Record Label: Drag City
Release Date: 26/8/2014
Ty Segall's latest is an unashamed exercise in self-indulgence but also shows off the rather visionary scope of his song writing
Over the last 2-3 years LA singer-songwriter Ty Segall has become one of the most blogosphere celebrated indie musicians of his kind. His strict DIY persuasion has seen him release at least one album (several under different monikers and collaborations) since his debut in 2008. On 'Manipulator' the musical sojourns he travels down are not particularly dissimilar to his actually quite individualistic take on '60s garage rock and psych-rock that he perpetuated before. But Segall is SO DIY that the fact that he rarely steps away from a strictly old school blueprint has more to do with his "if it ain't broke..." ethics than any critical acclaim.

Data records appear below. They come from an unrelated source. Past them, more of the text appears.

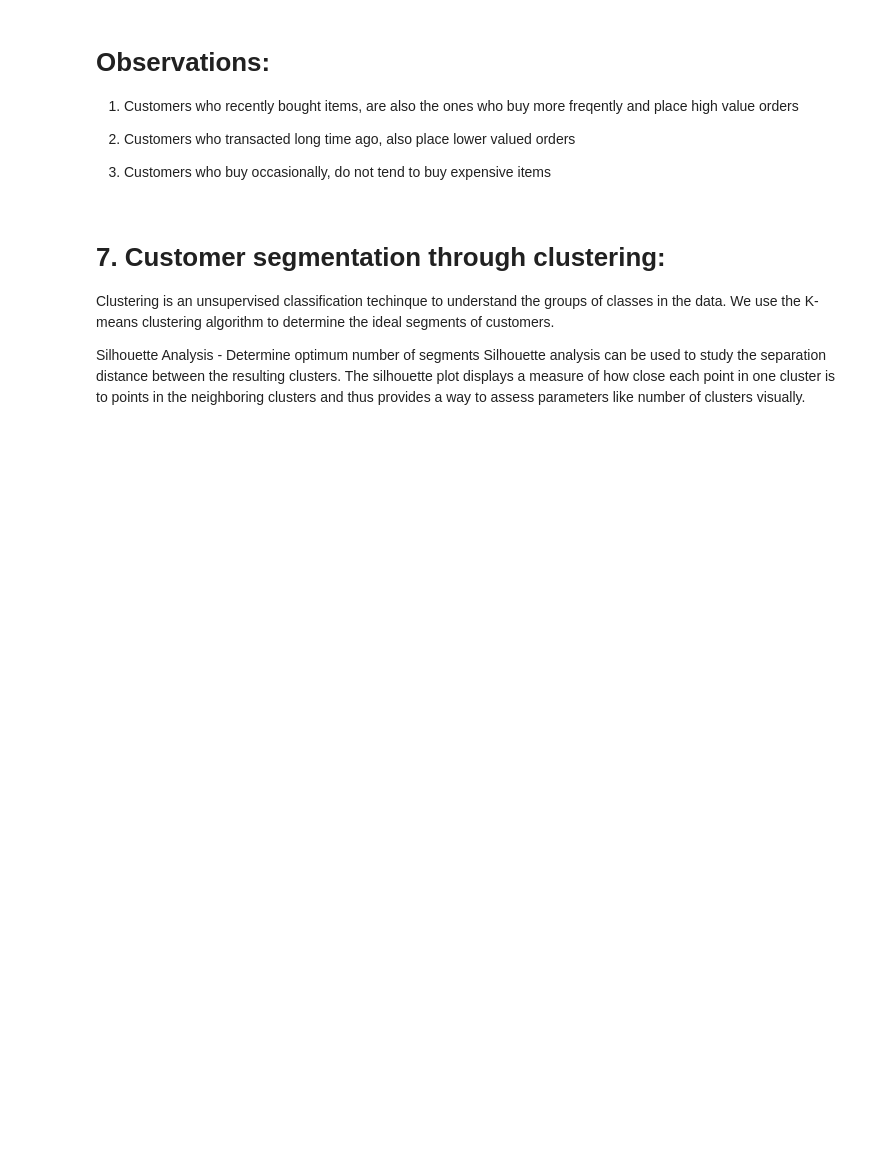
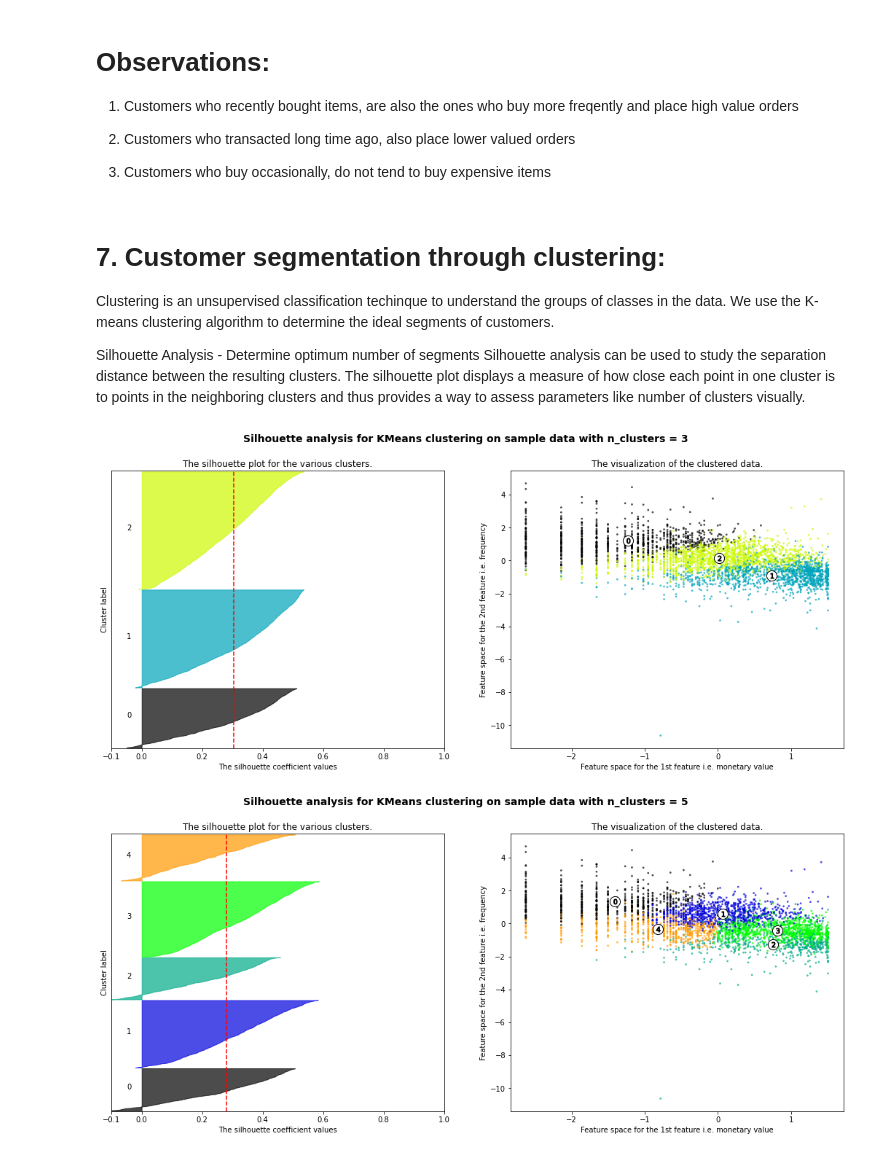
Before and after one commit to nileshrathod17/Online-Retail-Customer-Segmentation, a Jupyter notebook: Customer_Segmentation_for_Online_Retail_store.ipynb, the cells around one changed output. Drawn from its saved outputs; the diff is of its cells as text; code cells hidden in the pictures; blank space fills up the shorter version.

Commit message:
Cluster Analysis & Business Relevance

```diff
--- a/Customer_Segmentation_for_Online_Retail_store.ipynb
+++ b/Customer_Segmentation_for_Online_Retail_store.ipynb
@@ -340,3 +340,73 @@ Clustering is an unsupervised classification techinque to understand the groups
 
 Silhouette Analysis - Determine optimum number of segments
 Silhouette analysis can be used to study the separation distance between the resulting clusters. The silhouette plot displays a measure of how close each point in one cluster is to points in the neighboring clusters and thus provides a way to assess parameters like number of clusters visually.
+# %%
+X = X_scaled
+
+cluster_centers = dict()
+
+for n_clusters in range(3,6,2):
+    fig, (ax1, ax2) = plt.subplots(1, 2)
+    fig.set_size_inches(18, 7)
+    ax1.set_xlim([-0.1, 1])
+    ax1.set_ylim([0, len(X) + (n_clusters + 1) * 10])
+
+    #Train a K-means clustering model with 3/ 5 clusters
+    clusterer = KMeans(n_clusters=n_clusters, random_state=10)
+
+    #classify cluster labels based on training data
+    cluster_labels = clusterer.fit_predict(X)
+
+    silhouette_avg = silhouette_score(X, cluster_labels)
+    cluster_centers.update({n_clusters :{
+                                        'cluster_center':clusterer.cluster_centers_,
+                                        'silhouette_score':silhouette_avg,
+                                        'labels':cluster_labels}
+                           })
+
+    sample_silhouette_values = silhouette_samples(X, cluster_labels)
+    y_lower = 10
+    for i in range(n_clusters):
+        ith_cluster_silhouette_values = \
+            sample_silhouette_values[cluster_labels == i]
+
+        ith_cluster_silhouette_values.sort()
+
+        size_cluster_i = ith_cluster_silhouette_values.shape[0]
+        y_upper = y_lower + size_cluster_i
+
+        color = cm.nipy_spectral(float(i) / n_clusters)
+        ax1.fill_betweenx(np.arange(y_lower, y_upper),
+                          0, ith_cluster_silhouette_values,
+                          facecolor=color, edgecolor=color, alpha=0.7)
+
+        ax1.text(-0.05, y_lower + 0.5 * size_cluster_i, str(i))
+        y_lower = y_upper + 10  # 10 for the 0 samples
+
+    ax1.set_title("The silhouette plot for the various clusters.")
+    ax1.set_xlabel("The silhouette coefficient values")
+    ax1.set_ylabel("Cluster label")
+    ax1.axvline(x=silhouette_avg, color="red", linestyle="--")
+    ax1.set_yticks([])
+    ax1.set_xticks([-0.1, 0, 0.2, 0.4, 0.6, 0.8, 1])
+    colors = cm.nipy_spectral(cluster_labels.astype(float) / n_clusters)
+    feature1 = 0
+    feature2 = 2
+    ax2.scatter(X[:, feature1], X[:, feature2], marker='.', s=30, lw=0, alpha=0.7,
+                c=colors, edgecolor='k')
+
+    centers = clusterer.cluster_centers_
+    ax2.scatter(centers[:, feature1], centers[:, feature2], marker='o',
+                c="white", alpha=1, s=200, edgecolor='k')
+    for i, c in enumerate(centers):
+        ax2.scatter(c[feature1], c[feature2], marker='$%d$' % i, alpha=1,
+                    s=50, edgecolor='k')
+    ax2.set_title("The visualization of the clustered data.")
+    ax2.set_xlabel("Feature space for the 1st feature i.e. monetary value")
+    ax2.set_ylabel("Feature space for the 2nd feature i.e. frequency")
+    plt.suptitle(("Silhouette analysis for KMeans clustering on sample data "
+                  "with n_clusters = %d" % n_clusters),
+                 fontsize=14, fontweight='bold')
+# %% [output]
+[figure, added]
+[figure, added]
```
Also changed, not shown: parts of 1 cell of this notebook.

'Manipulator' is 17 tracks long and almost every single one of those tracks has one, maybe even two guitar solos (again, a testament to Segall's rigid morality of doing whatever he wants). There are times when the consistently blistering ascent into ravenous noodling becomes slightly tiresome and overloaded. But although none of the songs here are particularly complex or original, the charm lies within their simplicity, texture and melody, and the width of Segall's scope on these terms is actually rather visionary.
'Tall Man Skinny Lady' is the kind of brilliantly catchy retro shuffle with its cracks filled in by the aforementioned soaring solos and screeching feedback that Segall has come to perfect. 'The Singer' is an almost Elvis Presley-esque waltz complete with swinging violin arrangements and that idealistic '50s idea of romance as he opens up "I can hear the sound, when my love's around". 'Feel' is a raucous Led Zeppelin- esque banger that starts as a humble shake-down but evolves into a hulking swarm of electrifying riffing and stinging virtuosity, which includes a jazzy, percussion heavy drum solo.
Despite it being one of the album's paciest moments 'The Clock''s ambidextrous acoustic tumble and classically orchestrated instrumental dynamic sits very well. The hook provides the album with maybe it's darkest marker as Segall sings "Still we know, the clock will never show the wearing and tearing of the mind". 'Connection Man' is Segall's outright step into modernity and is carried by the chilling synth crawl its title suggests. The album's highlight, 'The Hand', is grandiose in its vision right from the start, and it's perhaps the ultimatum to the conundrum that you can do so much with very little, it's charming chord progressions never ceasing to be captivating. 'Don't You Want To Know? (Sue)' is a gorgeous track that subtly hits at a philosophical evaluation of life and the notion of youthful naivety.
On 'Manipulator', like on most of Segall's work, it seems that the music comes first; lyrical substance is left a little bit by the wayside in favour of self-indulgence, and although Segall has a right to such musical braggadocia, your enjoyment of this record may depend on how many '60s rock albums you have in your record collection, and how much you enjoy guitar solos. All cynicism aside, 'Manipulator' is another worthy addition to Ty Segall's canon that proves that there's still a lot of varying types of thrill to be had in rock music, and the guitar certainly is not a forlorn instrument.
Key Tracks: 'The Hand', 'Feel', 'Don't You Want To Know? (Sue)'
For Fans Of: '60s Garage Rock, White Fence, Tame Impala